Home / Business / Transmission problem: report claims Ford Knew Focus / Fiesta DSP6 was defective

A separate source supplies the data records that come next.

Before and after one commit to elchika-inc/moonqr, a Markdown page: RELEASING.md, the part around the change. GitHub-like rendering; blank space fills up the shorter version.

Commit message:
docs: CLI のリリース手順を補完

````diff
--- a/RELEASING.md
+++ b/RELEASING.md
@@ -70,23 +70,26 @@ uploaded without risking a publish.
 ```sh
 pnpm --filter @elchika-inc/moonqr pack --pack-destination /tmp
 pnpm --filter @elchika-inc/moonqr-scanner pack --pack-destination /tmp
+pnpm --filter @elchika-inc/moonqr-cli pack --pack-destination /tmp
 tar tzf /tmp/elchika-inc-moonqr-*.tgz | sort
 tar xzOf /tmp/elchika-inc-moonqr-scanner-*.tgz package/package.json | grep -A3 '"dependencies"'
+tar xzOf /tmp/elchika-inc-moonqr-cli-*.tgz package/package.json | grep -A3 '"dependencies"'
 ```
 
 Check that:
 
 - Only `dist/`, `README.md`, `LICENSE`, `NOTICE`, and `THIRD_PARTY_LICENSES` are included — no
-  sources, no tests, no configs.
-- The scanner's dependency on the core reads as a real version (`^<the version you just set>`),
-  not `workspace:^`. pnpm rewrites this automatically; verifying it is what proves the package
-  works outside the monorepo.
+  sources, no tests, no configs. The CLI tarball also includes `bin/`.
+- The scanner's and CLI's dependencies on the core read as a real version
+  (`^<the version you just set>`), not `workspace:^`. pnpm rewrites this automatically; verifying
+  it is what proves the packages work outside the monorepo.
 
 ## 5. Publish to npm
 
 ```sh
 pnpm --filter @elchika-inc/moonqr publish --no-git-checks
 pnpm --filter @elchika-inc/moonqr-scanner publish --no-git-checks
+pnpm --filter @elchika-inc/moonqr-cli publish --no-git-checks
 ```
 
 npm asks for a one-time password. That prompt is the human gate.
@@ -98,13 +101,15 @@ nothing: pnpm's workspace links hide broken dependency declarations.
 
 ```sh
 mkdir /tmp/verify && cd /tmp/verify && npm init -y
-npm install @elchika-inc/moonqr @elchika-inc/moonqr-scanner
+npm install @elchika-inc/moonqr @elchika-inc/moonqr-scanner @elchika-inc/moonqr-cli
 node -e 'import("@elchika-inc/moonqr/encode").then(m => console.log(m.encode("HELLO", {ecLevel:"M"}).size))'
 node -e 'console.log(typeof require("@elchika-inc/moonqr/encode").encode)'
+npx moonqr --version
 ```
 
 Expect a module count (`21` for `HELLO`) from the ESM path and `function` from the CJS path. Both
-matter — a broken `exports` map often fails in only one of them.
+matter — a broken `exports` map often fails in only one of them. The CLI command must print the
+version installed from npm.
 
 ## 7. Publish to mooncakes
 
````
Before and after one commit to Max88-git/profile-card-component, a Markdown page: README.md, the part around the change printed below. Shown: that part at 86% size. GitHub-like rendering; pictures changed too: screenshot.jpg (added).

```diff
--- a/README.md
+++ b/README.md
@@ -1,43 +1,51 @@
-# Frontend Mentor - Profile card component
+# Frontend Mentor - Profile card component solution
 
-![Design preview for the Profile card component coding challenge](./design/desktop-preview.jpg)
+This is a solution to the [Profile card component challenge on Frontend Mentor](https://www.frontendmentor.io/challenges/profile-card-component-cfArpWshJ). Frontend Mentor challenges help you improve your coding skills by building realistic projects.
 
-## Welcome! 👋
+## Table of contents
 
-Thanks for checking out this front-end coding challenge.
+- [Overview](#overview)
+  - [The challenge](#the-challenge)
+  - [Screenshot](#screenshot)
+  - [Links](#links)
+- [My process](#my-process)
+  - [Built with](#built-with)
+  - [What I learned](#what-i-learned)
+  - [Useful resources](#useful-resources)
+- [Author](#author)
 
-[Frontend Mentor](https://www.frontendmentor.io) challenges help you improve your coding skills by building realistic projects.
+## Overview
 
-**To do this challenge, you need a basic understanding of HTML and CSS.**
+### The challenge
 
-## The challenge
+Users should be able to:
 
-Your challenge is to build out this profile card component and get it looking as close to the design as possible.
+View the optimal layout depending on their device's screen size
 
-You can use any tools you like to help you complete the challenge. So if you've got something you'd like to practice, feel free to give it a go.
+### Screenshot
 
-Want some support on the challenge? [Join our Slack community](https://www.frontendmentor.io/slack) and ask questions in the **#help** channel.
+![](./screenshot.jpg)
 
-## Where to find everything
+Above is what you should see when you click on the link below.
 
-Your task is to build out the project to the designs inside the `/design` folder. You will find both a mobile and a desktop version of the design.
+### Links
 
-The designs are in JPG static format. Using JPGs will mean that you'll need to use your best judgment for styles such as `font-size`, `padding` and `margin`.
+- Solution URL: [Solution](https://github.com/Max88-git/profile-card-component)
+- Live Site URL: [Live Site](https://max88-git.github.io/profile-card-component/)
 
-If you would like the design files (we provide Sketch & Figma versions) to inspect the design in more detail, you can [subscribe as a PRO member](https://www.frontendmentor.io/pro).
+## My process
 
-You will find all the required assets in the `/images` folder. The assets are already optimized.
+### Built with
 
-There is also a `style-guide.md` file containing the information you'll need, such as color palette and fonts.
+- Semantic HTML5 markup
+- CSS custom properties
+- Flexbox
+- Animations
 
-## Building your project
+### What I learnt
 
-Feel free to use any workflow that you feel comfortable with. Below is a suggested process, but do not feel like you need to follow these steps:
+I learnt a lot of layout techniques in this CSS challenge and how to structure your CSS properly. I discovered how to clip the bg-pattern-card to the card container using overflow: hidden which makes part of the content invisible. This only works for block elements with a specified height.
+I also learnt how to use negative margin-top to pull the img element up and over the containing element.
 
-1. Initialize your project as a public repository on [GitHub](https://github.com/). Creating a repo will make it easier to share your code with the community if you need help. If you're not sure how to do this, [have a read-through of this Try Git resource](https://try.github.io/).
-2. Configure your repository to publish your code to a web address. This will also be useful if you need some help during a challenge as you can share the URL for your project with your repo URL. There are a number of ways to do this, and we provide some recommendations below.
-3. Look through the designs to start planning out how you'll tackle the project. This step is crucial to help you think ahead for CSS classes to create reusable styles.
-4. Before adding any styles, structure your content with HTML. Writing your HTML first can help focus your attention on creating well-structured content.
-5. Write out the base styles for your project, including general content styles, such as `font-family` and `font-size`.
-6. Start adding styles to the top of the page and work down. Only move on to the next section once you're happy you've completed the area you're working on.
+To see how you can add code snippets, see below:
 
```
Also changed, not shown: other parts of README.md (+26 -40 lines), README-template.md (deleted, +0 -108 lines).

Transmission problem: report claims Ford Knew Focus / Fiesta DSP6 was defective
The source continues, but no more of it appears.